• [Problem statement]:
Pick out the lines below that contain the string "Before" and copy them all.

• [Extracted entries]:
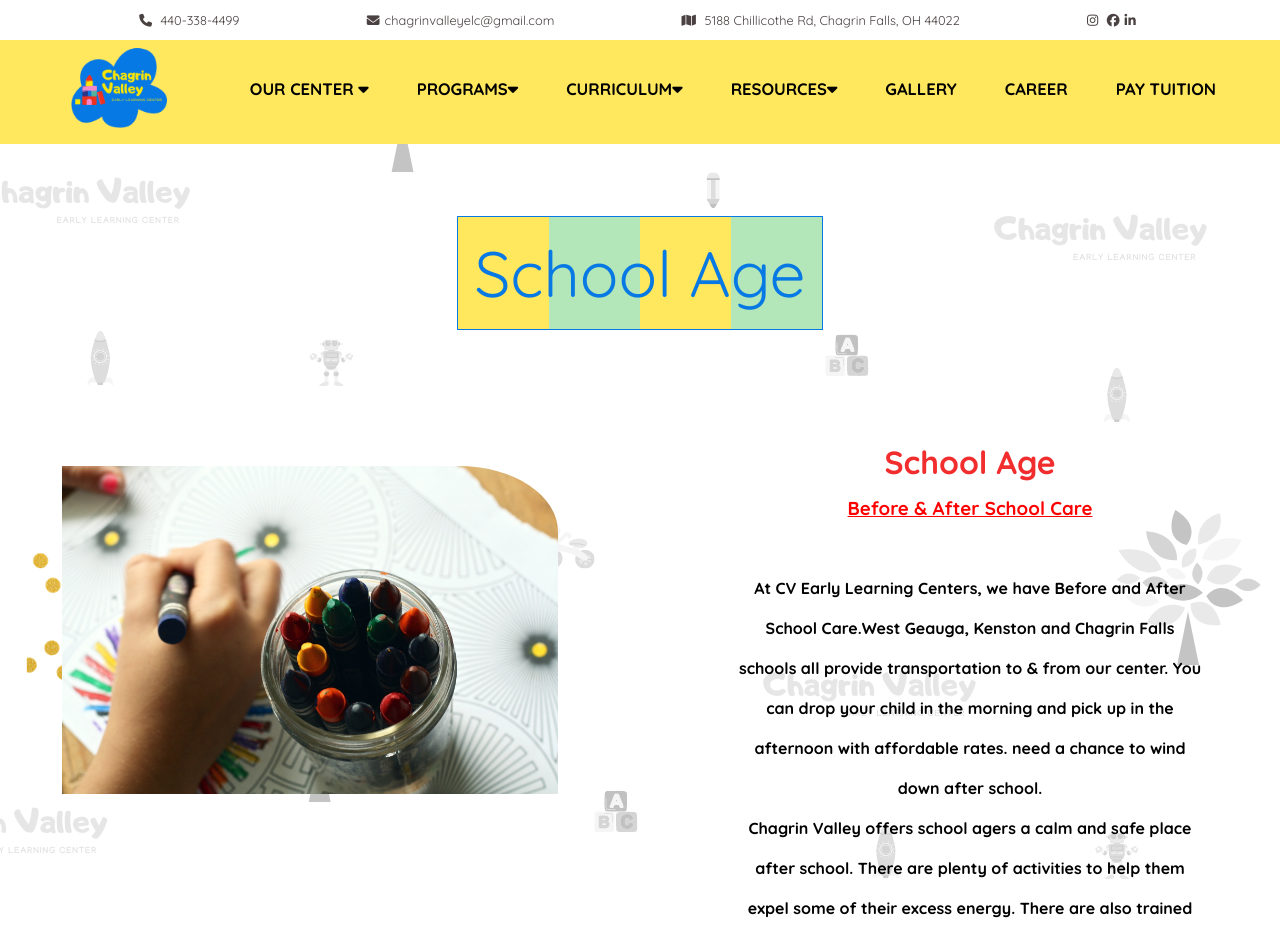
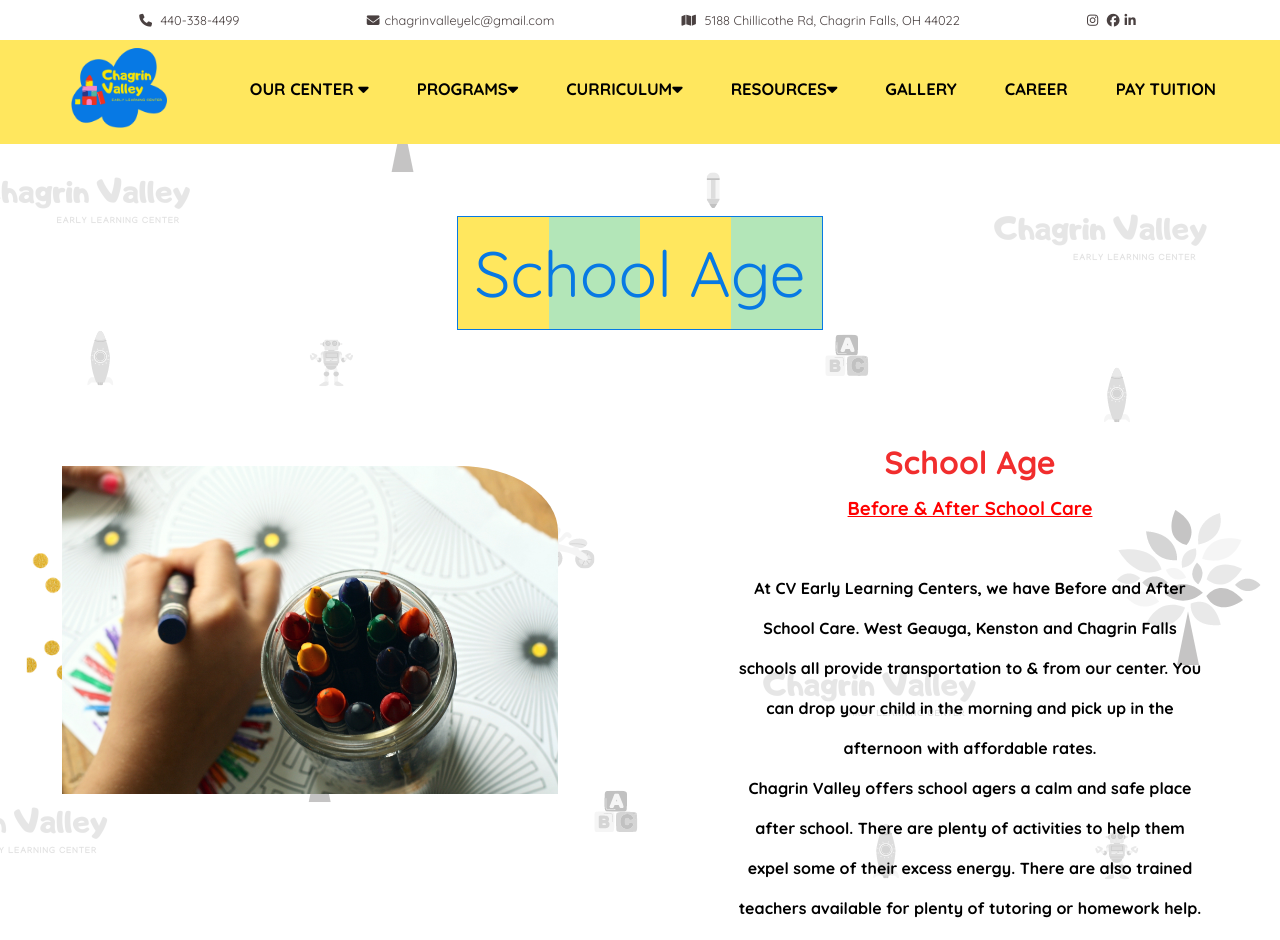
Before and after one commit to sialbul/chagrinvalley, a React (Create React App) app: page /schoolage in a window 1280 px wide. Shown: the top 940 px of the page. Built offline with nearby package versions, Linux system fonts and the light colour scheme.

Commit message:
Update Schoolage.js

```diff
--- a/src/pages/Schoolage.js
+++ b/src/pages/Schoolage.js
@@ -28,13 +28,12 @@
                                     Before & After School Care
                                 </h3>
                                 <br />
-                                At CV Early Learning Centers, we have Before and
-                                After School Care.West Geauga, Kenston and
+                                  At CV Early Learning Centers, we have Before and
+                                After School Care. West Geauga, Kenston and
                                 Chagrin Falls schools all provide transportation
                                 to & from our center. You can drop your child in
                                 the morning and pick up in the afternoon with
-                                affordable rates. need a chance to wind down
-                                after school.
+                                affordable rates.
                                 <br />
                                 Chagrin Valley offers school agers a calm and
                                 safe place after school. There are plenty of
```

• [Result below]:
Before and after one commit to sialbul/chagrinvalley, a React (Create React App) app: page /schoolage in a window 1280 px wide. Shown: the top 940 px of the page. Built offline with nearby package versions, Linux system fonts and the light colour scheme.
                                     Before & After School Care
-                                At CV Early Learning Centers, we have Before and
+                                  At CV Early Learning Centers, we have Before and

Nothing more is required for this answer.